No, technically, it was not the Shah who gave us this mess, but rather, a massive conspiracy between the mullahs, England, America, the MEK, the Tudeh, and every other tratitor to the Iranian nation.

The West assisted in the destruction of the Shah for the same exact reasons they destroyed Mossadegh and Reza Shah. In 1976, the Shah had forcefully stated that Iran would not resign the oil agreements which were going to expire in 1978, and thus, Iran was going to be free to pursue an "independent" path in terms of its oil policies (the same goal of Mossadegh, who wanted to nationalize seemingly over night).

Couple that looming disaster for the West with the real squeeze the Shah was putting on the Bazarris plus the termination of the $80 million annual bribe the government was paying the mullahs, not to mention concrete plans to have free elections in 1979 (the Shah was acutely aware that his own kingship was in effect over because of his cancer and knew his young son had to rule as a constitutional monarch as per the 1906 Constitution, which scared the mullahs to death as they are deathly afraid of democracy because they truly believe that the masses are sheep and must "emulate" as in maraj-e-taghlid), and thus, you have a situation that is ripe for a conspiracy.

Did the Shah make many mistakes? Absolutely! But if you're objective and you don't rely on stale 30-year old revolutionary misinformation, you will realize that what the Shah and his father did for Iran was the real revolution and the Islamic revolution of 1979 was but a counter-revolution.

Even the former revolutionaries like Akbar Ganji have publicly admitted that the mullahs (and the US media) grossly exaggerated the Shah's crimes (just as the US exaggerated Sadam's WMD threat) in order to destabalize the Shah's regime and prepare the grounds for the Islamic revolution.

All in all, in order to objectively and honestly assess the Pahlavi Dynasty, one seriously needs to understand 19th century Iranian history.
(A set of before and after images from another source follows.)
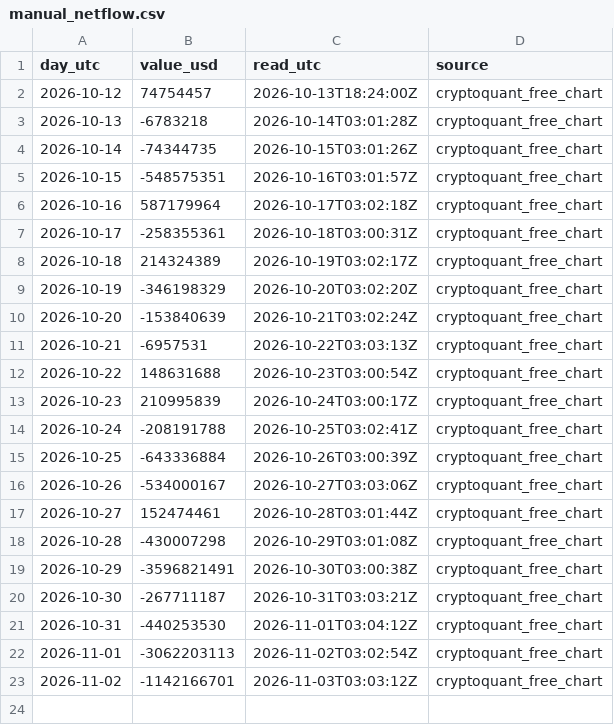
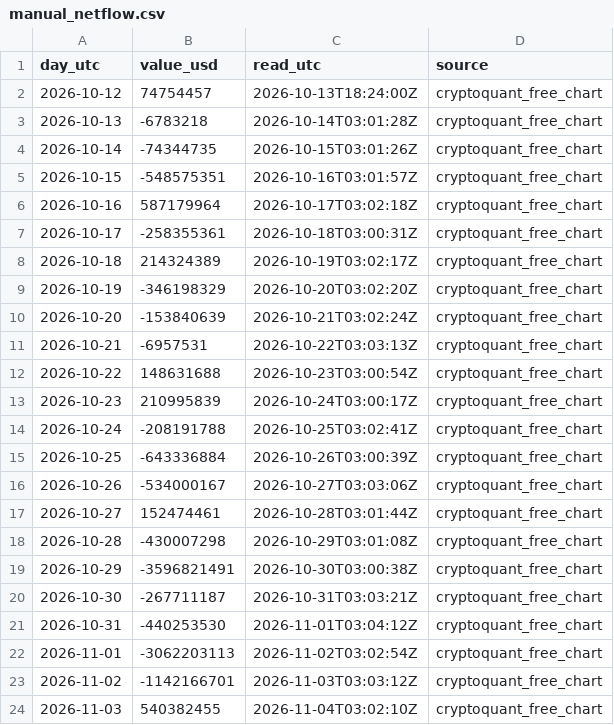
Before and after one commit to mrkzk2012/netflow-feed, a CSV file: data/manual_netflow.csv, drawn as a sheet.

Commit message:
netflow: 2026-11-03

```diff
--- a/data/manual_netflow.csv
+++ b/data/manual_netflow.csv
@@ -23 +23,2 @@
 2026-11-02,-1142166701,2026-11-03T03:03:12Z,cryptoquant_free_chart
+2026-11-03,540382455,2026-11-04T03:02:10Z,cryptoquant_free_chart
```
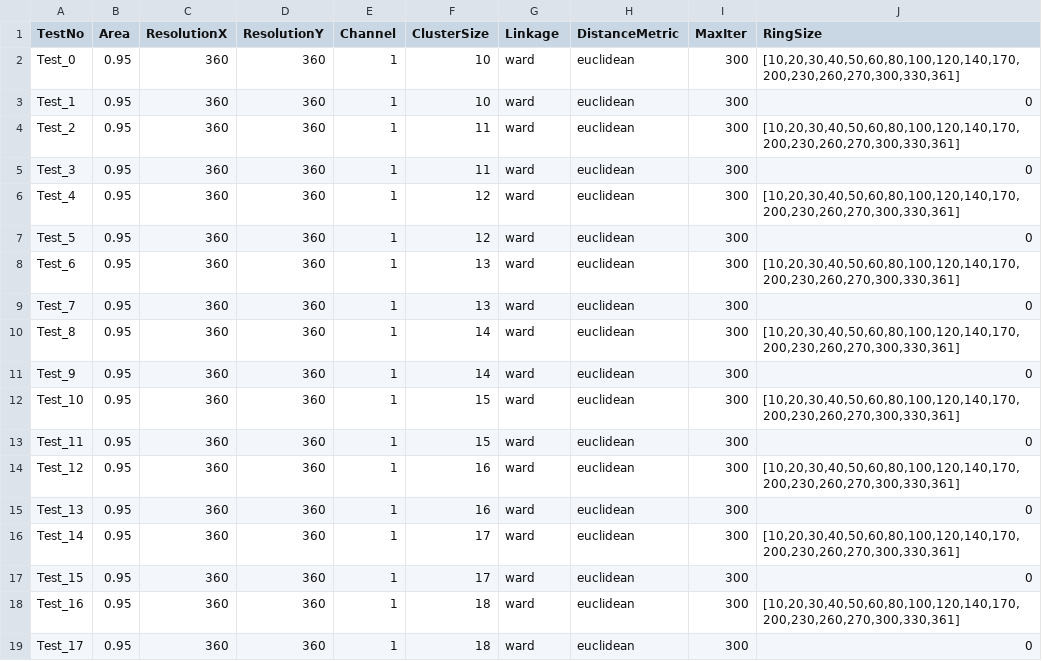
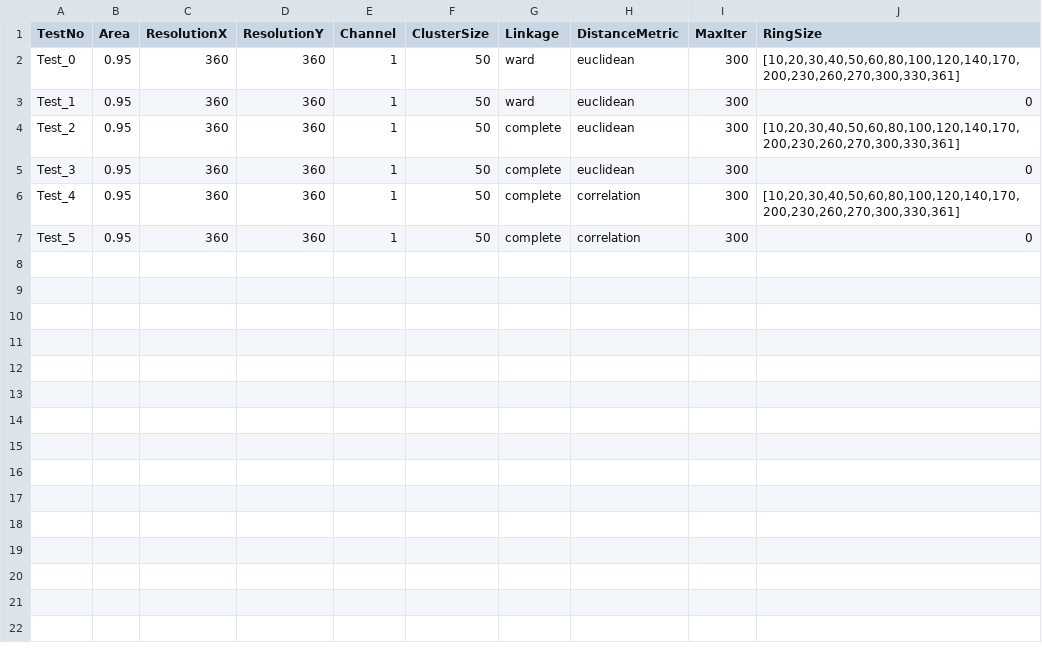
Before and after one commit to dhrumilshukla258/Thesis-Code, a CSV file: TestCases/agglo.csv, drawn as a sheet.

```diff
--- a/TestCases/agglo.csv
+++ b/TestCases/agglo.csv
@@ -1,19 +1,7 @@
 TestNo,Area,ResolutionX,ResolutionY,Channel,ClusterSize,Linkage,DistanceMetric,MaxIter,RingSize
-Test_0,0.95,360,360,1,10,ward,euclidean,300,"[10,20,30,40,50,60,80,100,120,140,170,200,230,260,270,300,330,361]"
-Test_1,0.95,360,360,1,10,ward,euclidean,300,0
-Test_2,0.95,360,360,1,11,ward,euclidean,300,"[10,20,30,40,50,60,80,100,120,140,170,200,230,260,270,300,330,361]"
-Test_3,0.95,360,360,1,11,ward,euclidean,300,0
-Test_4,0.95,360,360,1,12,ward,euclidean,300,"[10,20,30,40,50,60,80,100,120,140,170,200,230,260,270,300,330,361]"
-Test_5,0.95,360,360,1,12,ward,euclidean,300,0
-Test_6,0.95,360,360,1,13,ward,euclidean,300,"[10,20,30,40,50,60,80,100,120,140,170,200,230,260,270,300,330,361]"
-Test_7,0.95,360,360,1,13,ward,euclidean,300,0
-Test_8,0.95,360,360,1,14,ward,euclidean,300,"[10,20,30,40,50,60,80,100,120,140,170,200,230,260,270,300,330,361]"
-Test_9,0.95,360,360,1,14,ward,euclidean,300,0
-Test_10,0.95,360,360,1,15,ward,euclidean,300,"[10,20,30,40,50,60,80,100,120,140,170,200,230,260,270,300,330,361]"
-Test_11,0.95,360,360,1,15,ward,euclidean,300,0
-Test_12,0.95,360,360,1,16,ward,euclidean,300,"[10,20,30,40,50,60,80,100,120,140,170,200,230,260,270,300,330,361]"
-Test_13,0.95,360,360,1,16,ward,euclidean,300,0
-Test_14,0.95,360,360,1,17,ward,euclidean,300,"[10,20,30,40,50,60,80,100,120,140,170,200,230,260,270,300,330,361]"
-Test_15,0.95,360,360,1,17,ward,euclidean,300,0
-Test_16,0.95,360,360,1,18,ward,euclidean,300,"[10,20,30,40,50,60,80,100,120,140,170,200,230,260,270,300,330,361]"
-Test_17,0.95,360,360,1,18,ward,euclidean,300,0
+Test_0,0.95,360,360,1,50,ward,euclidean,300,"[10,20,30,40,50,60,80,100,120,140,170,200,230,260,270,300,330,361]"
+Test_1,0.95,360,360,1,50,ward,euclidean,300,0
+Test_2,0.95,360,360,1,50,complete,euclidean,300,"[10,20,30,40,50,60,80,100,120,140,170,200,230,260,270,300,330,361]"
+Test_3,0.95,360,360,1,50,complete,euclidean,300,0
+Test_4,0.95,360,360,1,50,complete,correlation,300,"[10,20,30,40,50,60,80,100,120,140,170,200,230,260,270,300,330,361]"
+Test_5,0.95,360,360,1,50,complete,correlation,300,0
```
Also changed, not shown: TestCases/fuzzykmeans.csv, 9 other files.
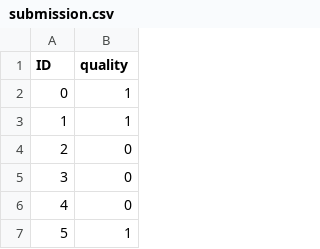
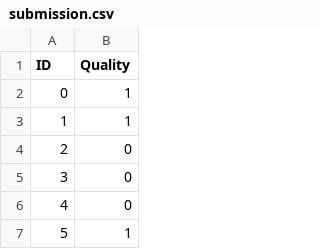
Before and after one commit to kacoew/DAT200-CAs, a CSV file: CA03_26H/submission.csv, drawn as a sheet; only a part is shown.

```diff
--- a/CA03_26H/submission.csv
+++ b/CA03_26H/submission.csv
@@ -1,2 +1,2 @@
-ID,quality
+ID,Quality
 0,1
```
Also changed, not shown: 5 other files.
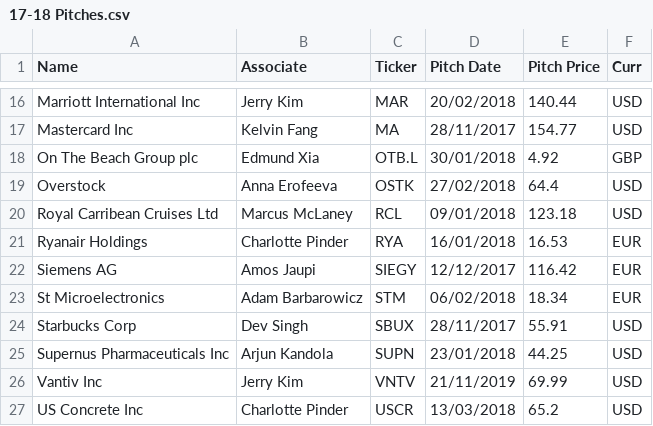
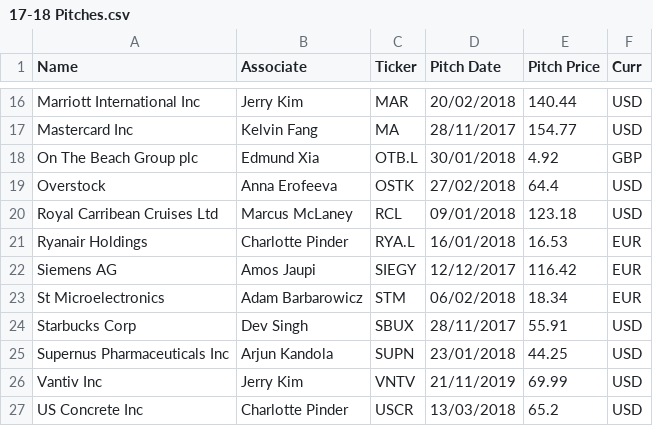
Before and after one commit to KingSean27/BloomsburyCapital, a CSV file: Project1-HistoricalData/17-18 Pitches.csv, drawn as a sheet; only a part is shown, gaps mark what is left out.

Commit message:
Update 17-18 Pitches.csv

```diff
--- a/Project1-HistoricalData/17-18 Pitches.csv
+++ b/Project1-HistoricalData/17-18 Pitches.csv
@@ -20,3 +20,3 @@ Overstock ,Anna Erofeeva,OSTK,27/02/2018,64.4,USD
 Royal Carribean Cruises Ltd,Marcus McLaney,RCL,09/01/2018,123.18,USD
-Ryanair Holdings ,Charlotte Pinder,RYA,16/01/2018,16.53,EUR
+Ryanair Holdings ,Charlotte Pinder,RYA.L,16/01/2018,16.53,EUR
 Siemens AG ,Amos Jaupi,SIEGY,12/12/2017,116.42,EUR
```
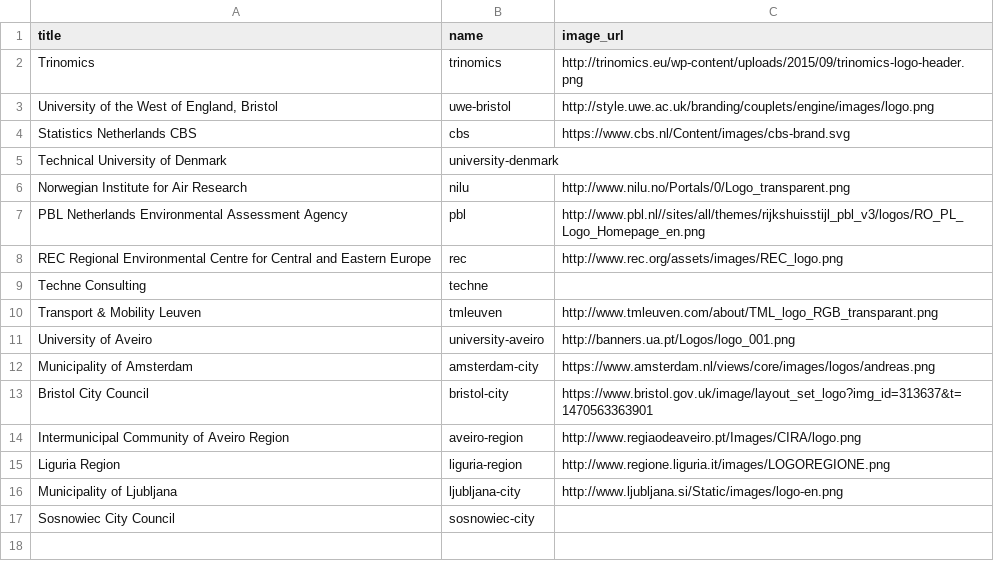
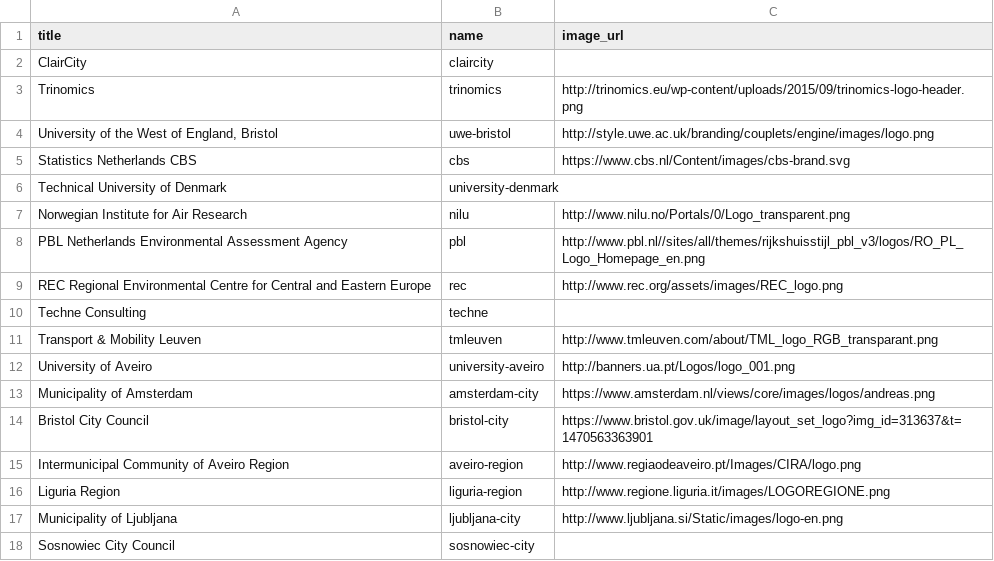
Before and after one commit to SNStatComp/ckan-CC, a CSV file: content/orglist.csv, drawn as a sheet.

Commit message:
ClairCity added

```diff
--- a/content/orglist.csv
+++ b/content/orglist.csv
@@ -1,2 +1,3 @@
 "title","name","image_url"
+"ClairCity","claircity",
 "Trinomics","trinomics","http://trinomics.eu/wp-content/uploads/2015/09/trinomics-logo-header.png"
```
Iran was a monumental JOKE in 1925. "Persia" was a embarrassing source of laughter for Europe in those days! We were a joke -- the economical equivalent of Zimbabwe!

But instead of considering in 1978 as to "how far we had come since 1925," all the stupid, short-sighted youth (bombarded with misinformation and western propaganda) could think about was "how far we had to go" in order to be a first rate nation.

From 1925-1978 is exactly 53 years -- and 53 years is not a very long time, but in a short 53 years the Pahlavis managed to turn Iran from Zimbabwe to the economical equivalent of Spain (both Iran and Spain had the same exact GDP in 1978; by the way, today Spain has a GDP of over 1 Trillion dollars while Iran has a GDP of $150 Billion -- and Spain has NO oil to speak of!).

How sad is that?

And in point of fact, the Shah (and his father) could have ruled Iran like the old lazy Qajar Shahs, that is, they could've wasted their time having fun in his harams and palaces and kissed the back of the akhunds' hands, and Reza Pahlavi would be king today.

But the Pahlavi kings went up against a massive wave of reactionary forces, to their own personal detriment, because they had an idea of a modern and prosperous Iran in their minds -- not a backward and impoverished Iran, which was the mainstay of the Qajars. And anytime you try to bring so much change to a traditional society, it is all but guaranteed that you will make a whole lot of people with alterior motives very angry.

And in the very front of this line of furiously self-serving forces were the akhunds who were primarily worried about their own power base in Iran, for as we all know, the more enlightened the people, the less likely they will be fooled by an ignorant akhund.

In the final analysis, an objective reading of the Shah's record proves that the man was a patriot and he really wanted to improve Iran, except that he went up against history and his destruction ushered in one of the darkest periods in the history of Iran.


Thanks DK for never losing hope! Love it. You never give up!

by gol-dust on

when are you going to wake up? No matter how much we hate this regime, it is the shah who got us in this mess in the first place.

You really believe in recycling, don't you? Well, at least shah (US) got one vote.